Find and copy each line of the data that includes "part".

━━━ Data records

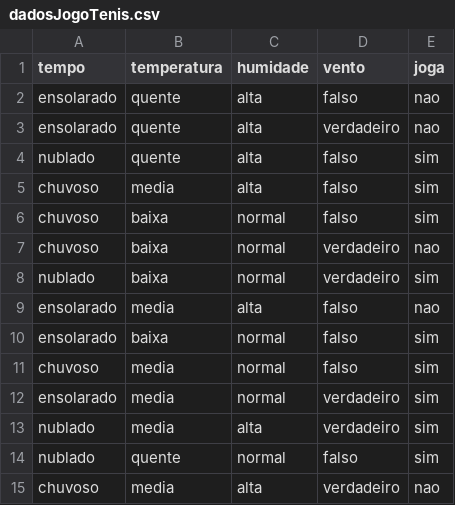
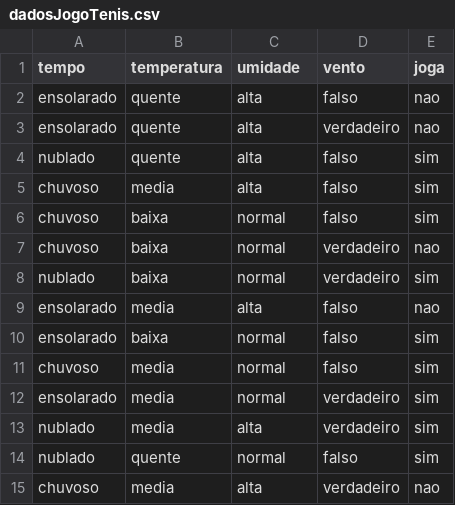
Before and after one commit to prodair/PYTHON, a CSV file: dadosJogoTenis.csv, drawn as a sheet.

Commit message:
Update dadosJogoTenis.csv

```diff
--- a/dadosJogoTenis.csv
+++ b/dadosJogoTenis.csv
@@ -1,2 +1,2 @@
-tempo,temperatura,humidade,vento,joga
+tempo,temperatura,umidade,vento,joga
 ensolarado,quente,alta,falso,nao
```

━━━━━━
━━━ Data records

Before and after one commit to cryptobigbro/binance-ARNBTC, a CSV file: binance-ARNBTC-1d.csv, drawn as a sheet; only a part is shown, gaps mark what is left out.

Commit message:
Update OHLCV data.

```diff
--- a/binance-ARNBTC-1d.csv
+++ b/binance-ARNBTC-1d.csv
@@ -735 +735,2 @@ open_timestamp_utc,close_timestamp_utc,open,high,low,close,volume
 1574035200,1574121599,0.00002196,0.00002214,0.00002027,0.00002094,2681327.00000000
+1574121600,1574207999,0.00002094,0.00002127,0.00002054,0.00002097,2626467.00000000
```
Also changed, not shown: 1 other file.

━━━━━━
━━━ Data records

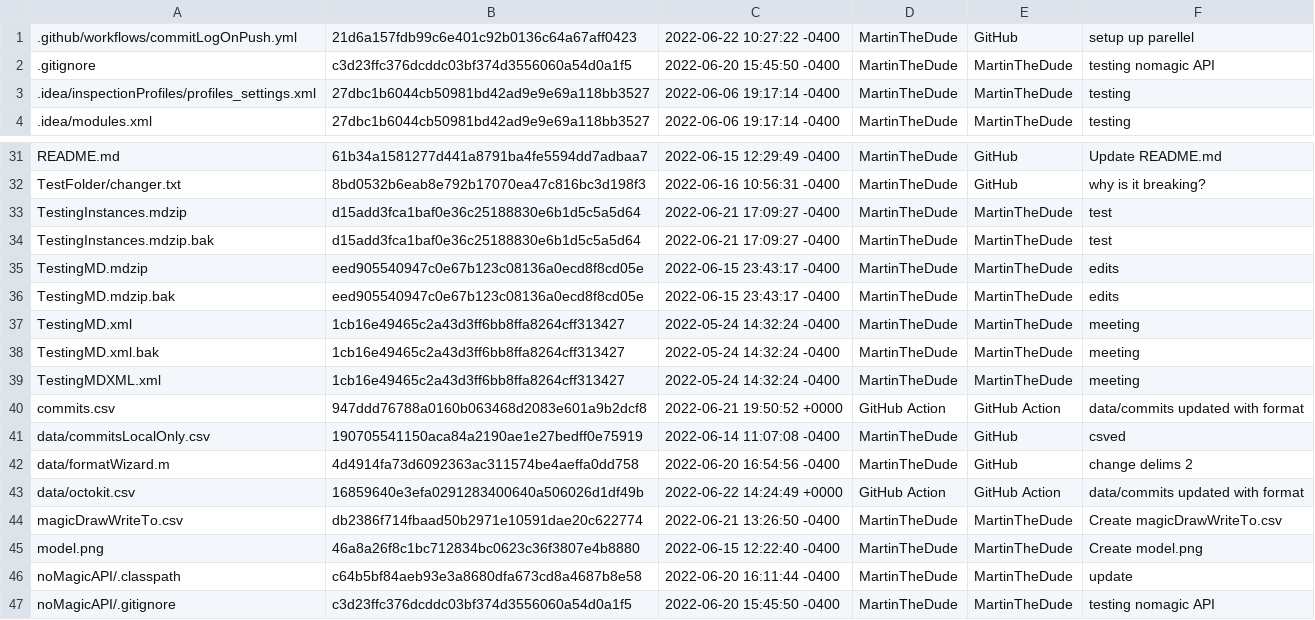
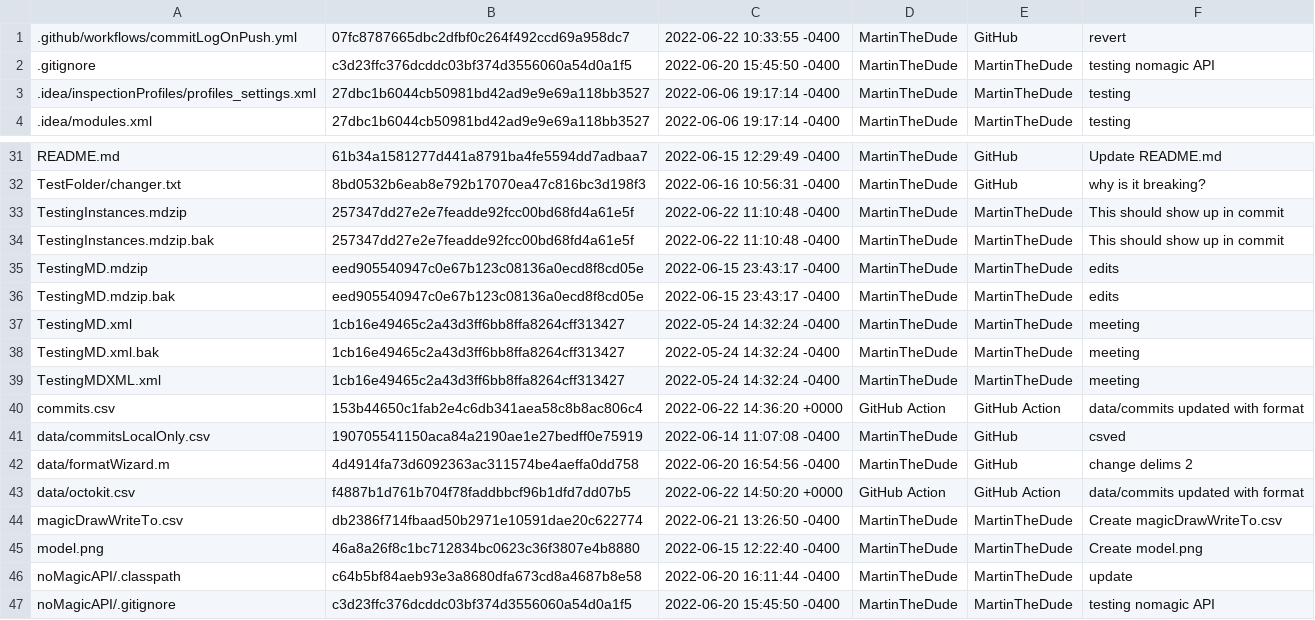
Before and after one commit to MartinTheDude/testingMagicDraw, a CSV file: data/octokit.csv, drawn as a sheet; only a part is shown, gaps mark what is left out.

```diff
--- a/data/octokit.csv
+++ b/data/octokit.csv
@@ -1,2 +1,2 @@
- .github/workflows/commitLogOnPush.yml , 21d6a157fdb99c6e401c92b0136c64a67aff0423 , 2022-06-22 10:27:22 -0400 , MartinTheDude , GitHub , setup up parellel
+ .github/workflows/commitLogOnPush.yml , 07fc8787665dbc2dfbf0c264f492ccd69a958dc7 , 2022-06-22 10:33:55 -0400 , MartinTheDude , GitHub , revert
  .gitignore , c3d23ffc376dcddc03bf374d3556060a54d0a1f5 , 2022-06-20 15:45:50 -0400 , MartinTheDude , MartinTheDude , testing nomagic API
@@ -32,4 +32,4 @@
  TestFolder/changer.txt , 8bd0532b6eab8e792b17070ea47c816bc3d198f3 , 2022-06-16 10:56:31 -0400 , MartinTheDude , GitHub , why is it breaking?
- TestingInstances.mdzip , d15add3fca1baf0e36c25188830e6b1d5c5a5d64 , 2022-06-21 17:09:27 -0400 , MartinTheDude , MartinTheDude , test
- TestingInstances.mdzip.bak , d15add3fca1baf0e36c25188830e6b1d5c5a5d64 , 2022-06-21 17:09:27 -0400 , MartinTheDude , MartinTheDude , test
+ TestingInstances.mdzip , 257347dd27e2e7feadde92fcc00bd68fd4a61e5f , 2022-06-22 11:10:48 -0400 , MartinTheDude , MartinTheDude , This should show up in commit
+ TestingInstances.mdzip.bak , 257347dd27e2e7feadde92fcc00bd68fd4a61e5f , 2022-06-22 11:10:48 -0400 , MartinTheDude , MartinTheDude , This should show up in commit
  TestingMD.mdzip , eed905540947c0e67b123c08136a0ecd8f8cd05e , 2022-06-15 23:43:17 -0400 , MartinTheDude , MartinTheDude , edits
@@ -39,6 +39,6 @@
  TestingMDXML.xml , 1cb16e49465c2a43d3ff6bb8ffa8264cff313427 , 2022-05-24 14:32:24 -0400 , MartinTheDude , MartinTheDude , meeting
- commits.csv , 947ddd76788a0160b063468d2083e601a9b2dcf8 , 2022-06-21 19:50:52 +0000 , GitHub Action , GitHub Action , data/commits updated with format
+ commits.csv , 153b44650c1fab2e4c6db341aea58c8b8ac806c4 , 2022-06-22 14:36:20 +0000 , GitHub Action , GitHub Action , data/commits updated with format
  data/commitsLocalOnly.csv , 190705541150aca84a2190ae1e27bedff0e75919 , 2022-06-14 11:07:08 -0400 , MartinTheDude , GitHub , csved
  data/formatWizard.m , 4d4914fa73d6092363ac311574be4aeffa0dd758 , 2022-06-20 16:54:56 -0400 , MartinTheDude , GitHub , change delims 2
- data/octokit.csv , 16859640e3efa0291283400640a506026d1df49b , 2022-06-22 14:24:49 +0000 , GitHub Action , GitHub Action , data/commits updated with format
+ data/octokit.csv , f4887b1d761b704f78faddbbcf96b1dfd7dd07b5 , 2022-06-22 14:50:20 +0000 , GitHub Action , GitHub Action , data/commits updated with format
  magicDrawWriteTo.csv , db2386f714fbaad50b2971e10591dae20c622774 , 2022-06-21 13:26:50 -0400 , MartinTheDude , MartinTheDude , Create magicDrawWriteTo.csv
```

━━━━━━

__Exercise response__:
Before and after one commit to cryptobigbro/binance-ARNBTC, a CSV file: binance-ARNBTC-1d.csv, drawn as a sheet; only a part is shown, gaps mark what is left out.
Before and after one commit to MartinTheDude/testingMagicDraw, a CSV file: data/octokit.csv, drawn as a sheet; only a part is shown, gaps mark what is left out.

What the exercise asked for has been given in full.